It's been interested to us, since our publishers liability (and Errors and Omissions) insurance is one of our single biggest yearly expenses. But we also acquire, edit, and advise authors on all books we publish. Most editors know (or should know) red flags for libel, fair use, and permissions issues. Plagiarism is to some extent harder to spot.

But what happens when you call yourself a publisher but no one in house reads or vets the books you publish? Can you still call yourself a publisher without being held liable for a problem like this? Or are you responsible for everything that comes our under your name? (Let's hope so.) If an author tells you the book has been rejected by another house (any kind of house) for libel reasons, wouldn't you ask the author if they've revised the material and then check it yourself? (I guess not if you think your contract absolves you of responsibility.) It's all very interesting -- and unless the punitive damages are extremely high we probably won't hear of it again.

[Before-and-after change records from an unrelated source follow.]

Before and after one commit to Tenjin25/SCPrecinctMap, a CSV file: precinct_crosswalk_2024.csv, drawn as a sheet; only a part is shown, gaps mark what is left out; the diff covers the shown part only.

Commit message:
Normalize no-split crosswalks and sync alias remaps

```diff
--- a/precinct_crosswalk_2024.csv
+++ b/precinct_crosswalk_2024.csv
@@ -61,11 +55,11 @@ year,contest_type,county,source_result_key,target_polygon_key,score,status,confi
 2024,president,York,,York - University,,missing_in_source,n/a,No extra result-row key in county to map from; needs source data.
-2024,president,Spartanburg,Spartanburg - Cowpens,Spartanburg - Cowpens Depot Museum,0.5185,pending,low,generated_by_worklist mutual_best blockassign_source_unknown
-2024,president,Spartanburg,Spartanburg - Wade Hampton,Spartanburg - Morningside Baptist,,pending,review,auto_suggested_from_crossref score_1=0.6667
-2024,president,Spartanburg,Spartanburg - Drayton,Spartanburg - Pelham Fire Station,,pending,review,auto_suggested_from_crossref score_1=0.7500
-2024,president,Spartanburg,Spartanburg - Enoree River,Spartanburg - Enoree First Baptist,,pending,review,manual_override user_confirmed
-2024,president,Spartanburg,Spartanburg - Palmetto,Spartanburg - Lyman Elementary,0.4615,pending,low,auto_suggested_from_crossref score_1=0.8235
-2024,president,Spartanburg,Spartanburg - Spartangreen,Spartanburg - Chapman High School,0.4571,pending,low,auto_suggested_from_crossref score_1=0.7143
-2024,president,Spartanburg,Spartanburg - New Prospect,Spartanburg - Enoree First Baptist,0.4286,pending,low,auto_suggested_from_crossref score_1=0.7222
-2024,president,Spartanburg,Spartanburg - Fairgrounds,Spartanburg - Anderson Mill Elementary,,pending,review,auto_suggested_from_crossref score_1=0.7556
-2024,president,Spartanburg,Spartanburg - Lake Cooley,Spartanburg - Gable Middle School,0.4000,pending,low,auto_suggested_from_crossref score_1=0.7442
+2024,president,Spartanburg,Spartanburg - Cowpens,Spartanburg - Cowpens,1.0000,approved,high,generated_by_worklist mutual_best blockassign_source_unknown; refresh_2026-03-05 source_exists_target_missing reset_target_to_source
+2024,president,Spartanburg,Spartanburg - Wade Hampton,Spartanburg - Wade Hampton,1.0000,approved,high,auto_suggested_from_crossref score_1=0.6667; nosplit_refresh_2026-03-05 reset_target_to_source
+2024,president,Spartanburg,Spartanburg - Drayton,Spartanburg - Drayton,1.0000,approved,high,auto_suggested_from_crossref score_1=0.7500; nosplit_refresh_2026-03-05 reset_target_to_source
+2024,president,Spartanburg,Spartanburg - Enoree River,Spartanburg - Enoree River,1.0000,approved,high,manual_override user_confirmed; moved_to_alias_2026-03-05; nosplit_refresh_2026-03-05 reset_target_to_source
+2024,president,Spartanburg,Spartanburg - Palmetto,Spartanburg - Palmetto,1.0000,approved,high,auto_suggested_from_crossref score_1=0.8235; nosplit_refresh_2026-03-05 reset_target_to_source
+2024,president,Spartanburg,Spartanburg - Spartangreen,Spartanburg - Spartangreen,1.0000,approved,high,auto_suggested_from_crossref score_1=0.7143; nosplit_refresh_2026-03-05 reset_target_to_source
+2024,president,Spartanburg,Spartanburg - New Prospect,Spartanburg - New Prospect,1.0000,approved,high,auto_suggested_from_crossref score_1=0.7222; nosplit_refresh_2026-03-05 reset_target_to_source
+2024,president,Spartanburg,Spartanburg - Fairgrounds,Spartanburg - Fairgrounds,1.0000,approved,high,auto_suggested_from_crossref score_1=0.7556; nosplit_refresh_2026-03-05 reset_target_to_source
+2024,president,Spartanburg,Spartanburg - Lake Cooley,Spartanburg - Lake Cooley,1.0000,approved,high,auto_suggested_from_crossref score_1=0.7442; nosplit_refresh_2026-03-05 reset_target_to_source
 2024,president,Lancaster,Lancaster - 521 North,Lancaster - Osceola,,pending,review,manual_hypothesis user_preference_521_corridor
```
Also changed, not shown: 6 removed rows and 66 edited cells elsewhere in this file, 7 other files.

I don't know what kind of publishing insurance they must have (without being selective about what they publish or reading it in-house) but presumably this might be covered.

Interesting either way. We'll see how this unfolds.

Tuesday, May 16, 2006

Prepping for BEA

All three of us (especially Bryan) have been busy prepping for BEA, this year in Washington DC running all this week. We're going in for meetings (and a couple of parties) on Friday and Saturday. I've been pleasantly surprised by how many people are going this year. It seems like last year a lot of people didn't make it, even though it was in NYC.

BEA is always a great chance to meet face-to-face with agents, publishers, vendors, and distributors, even some authors. Over the years, PMA has added their self-publishing "university" earlier in the week flooding the show floor with authors who've worked hard to produce their own books but often without any assistance. They get so frustrated trying to connect directly with publishers and distributors not understanding that a) they're never going to be able to get to the person they need to get to at this show, and b) their self-published book's life may be over before it's begun if the book doesn't conform to industry standard, necessary specs and include everything from barcodes to copyright page set-ups. But more power to them -- it's a tough crowd if you're to publish on your own though.

For us, we're spending a lot of time not only meeting with agents (in order to better identify and partner with them on authors who live in both the traditional publishing and self-publishing worlds) but also with our key vendors and distributors. We're working out the kinks in the system for all our books -- and we know what we're doing. I can't imagine trying to sort all this out with no knowledge of the system. (No matter what they tell you, no vendor or distributor does it all.)

We splurged on a new printed brochure and also spent the last month in a mad dash to get covers and tip sheets done for all our Fall titles. You can see our current list up on the site now.